Marx was a genius . . . the rest of us were talented at best.
Karl Marx (1818--1883)
The ideas of Karl Marx had a larger impact on the twentieth century than those of virtually any other social philosopher, indelibly marking several academic disciplines including philosophy, psychology, history, and economics. Nevertheless, his major work, Das Kapital, must be seen for what he meant it to be, a critique of capitalism. Although Marx's was clearly the dominant contribution, virtually all his work was done in collaboration with his friend, Friedrich Engels. Curiously, Engels lived comfortably on his income from owning and managing a factory.
Scholars disagree on the extent to which events in Marx's life colored his thoughts on society, but two characteristics of his personality and experience are prominent. One is that adversity often came his way. For example, although Marx earned a Ph.D. in philosophy from the University of Jena, no university would hire him. His inflammatory rhetoric and alliances with radicals deprived him of a stable income and led to his expulsion from Germany. Exile was to play an important role in his life. Later, Marx was also expelled by the governments of Belgium and France.
His family finally settled in England, which was far too tolerant of individual freedom to expel him. Marx sporadically eked out a living as a journalist, serving a short stint as a foreign correspondent to the New York Herald-Tribune. (Would the course of history have been altered if the newspaper had ever given him a raise?) Had it not been for occasional doles from Engels, the entire Marx household might have starved. As it was, they were destitute.
Another aspect of Marx's personality was ambivalence, which may have originated with his parents' conversion to Christianity from Judaism, more for social convenience than from conviction. During adulthood, his dual commitments to political action and scholarly understanding were often in conflict. Marx's scholarly passions frequently interfered with his political activism, while his political zeal crept into his writing. Consequently, partisan outbursts and scathing condemnations of class interests permeated all his scholarly works.

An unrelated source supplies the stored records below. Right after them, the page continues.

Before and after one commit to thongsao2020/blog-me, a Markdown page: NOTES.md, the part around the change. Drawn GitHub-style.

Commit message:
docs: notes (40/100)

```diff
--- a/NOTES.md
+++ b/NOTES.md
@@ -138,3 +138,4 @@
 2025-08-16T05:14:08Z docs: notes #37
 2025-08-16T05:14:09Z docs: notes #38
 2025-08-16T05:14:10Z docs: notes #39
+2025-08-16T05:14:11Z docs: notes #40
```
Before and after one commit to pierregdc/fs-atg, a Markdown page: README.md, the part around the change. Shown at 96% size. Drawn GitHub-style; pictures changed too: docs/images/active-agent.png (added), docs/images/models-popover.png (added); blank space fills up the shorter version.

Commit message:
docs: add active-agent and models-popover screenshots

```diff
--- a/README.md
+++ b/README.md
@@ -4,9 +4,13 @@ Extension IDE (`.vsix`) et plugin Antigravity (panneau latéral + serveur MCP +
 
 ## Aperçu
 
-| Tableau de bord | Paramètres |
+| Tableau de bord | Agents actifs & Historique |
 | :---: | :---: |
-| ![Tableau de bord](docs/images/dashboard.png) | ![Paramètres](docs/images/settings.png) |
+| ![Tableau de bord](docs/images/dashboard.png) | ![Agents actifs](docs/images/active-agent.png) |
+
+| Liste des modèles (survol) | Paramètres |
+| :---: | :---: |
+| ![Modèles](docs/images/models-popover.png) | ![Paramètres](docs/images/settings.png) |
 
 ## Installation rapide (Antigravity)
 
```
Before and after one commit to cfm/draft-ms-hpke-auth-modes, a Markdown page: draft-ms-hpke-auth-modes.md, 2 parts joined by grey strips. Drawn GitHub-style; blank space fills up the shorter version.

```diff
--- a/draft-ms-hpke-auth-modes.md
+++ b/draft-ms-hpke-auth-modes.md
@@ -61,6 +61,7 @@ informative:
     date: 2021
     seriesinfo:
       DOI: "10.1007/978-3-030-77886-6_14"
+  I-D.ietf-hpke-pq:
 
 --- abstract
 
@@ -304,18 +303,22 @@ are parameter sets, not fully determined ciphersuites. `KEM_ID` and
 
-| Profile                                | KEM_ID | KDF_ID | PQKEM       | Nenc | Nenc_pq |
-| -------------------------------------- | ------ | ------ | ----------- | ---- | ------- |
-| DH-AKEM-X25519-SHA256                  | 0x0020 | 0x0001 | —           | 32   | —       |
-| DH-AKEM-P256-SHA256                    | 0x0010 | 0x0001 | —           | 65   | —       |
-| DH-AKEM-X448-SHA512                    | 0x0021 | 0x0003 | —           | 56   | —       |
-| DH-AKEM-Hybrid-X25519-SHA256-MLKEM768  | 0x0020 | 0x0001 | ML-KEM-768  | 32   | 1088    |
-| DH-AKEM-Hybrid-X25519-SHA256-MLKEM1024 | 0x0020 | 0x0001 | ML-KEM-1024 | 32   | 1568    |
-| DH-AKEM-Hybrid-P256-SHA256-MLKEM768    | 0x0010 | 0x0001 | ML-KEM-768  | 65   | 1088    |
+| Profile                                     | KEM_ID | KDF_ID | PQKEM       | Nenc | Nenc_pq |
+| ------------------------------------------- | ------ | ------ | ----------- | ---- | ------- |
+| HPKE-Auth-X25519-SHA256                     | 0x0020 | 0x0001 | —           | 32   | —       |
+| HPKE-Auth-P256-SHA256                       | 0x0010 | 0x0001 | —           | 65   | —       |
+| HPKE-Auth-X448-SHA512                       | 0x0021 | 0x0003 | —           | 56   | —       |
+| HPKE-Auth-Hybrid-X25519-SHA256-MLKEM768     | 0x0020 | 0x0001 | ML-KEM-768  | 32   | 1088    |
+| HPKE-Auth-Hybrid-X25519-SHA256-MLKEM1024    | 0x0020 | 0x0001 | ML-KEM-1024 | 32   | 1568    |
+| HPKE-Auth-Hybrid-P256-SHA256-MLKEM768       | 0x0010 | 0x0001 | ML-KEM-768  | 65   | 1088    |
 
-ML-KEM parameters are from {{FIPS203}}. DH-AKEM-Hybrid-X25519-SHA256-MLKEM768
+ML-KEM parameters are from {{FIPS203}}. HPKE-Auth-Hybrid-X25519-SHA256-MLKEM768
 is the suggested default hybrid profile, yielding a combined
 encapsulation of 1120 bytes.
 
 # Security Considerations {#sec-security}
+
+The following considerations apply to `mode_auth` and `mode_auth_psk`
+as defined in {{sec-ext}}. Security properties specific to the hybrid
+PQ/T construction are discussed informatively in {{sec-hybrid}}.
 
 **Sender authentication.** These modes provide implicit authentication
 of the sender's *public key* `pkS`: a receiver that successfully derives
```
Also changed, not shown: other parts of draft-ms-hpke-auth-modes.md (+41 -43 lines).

Despite his internal turmoil, or perhaps because of it, Marx left a lasting mark on the world. His ambitious attempt to synthesize all social knowledge since Aristotle was intended to extend understanding of the conditions of human development so that the movement to higher stages of development might be accelerated. His vision of this ultimate society, dimly sketched, was that of a communist system based on rational planning, cooperative production, and equality of distribution. Above all, it was to be a society freed from all political and bureaucratic hierarchies.
Those societies we now call Marxist score very poorly on this last point, but for Marx the "withering away of the state" was critical. Perhaps the tendency of his followers to compromise on this matter was what may have led Marx to allegedly declare on his deathbed, "I am not a Marxist."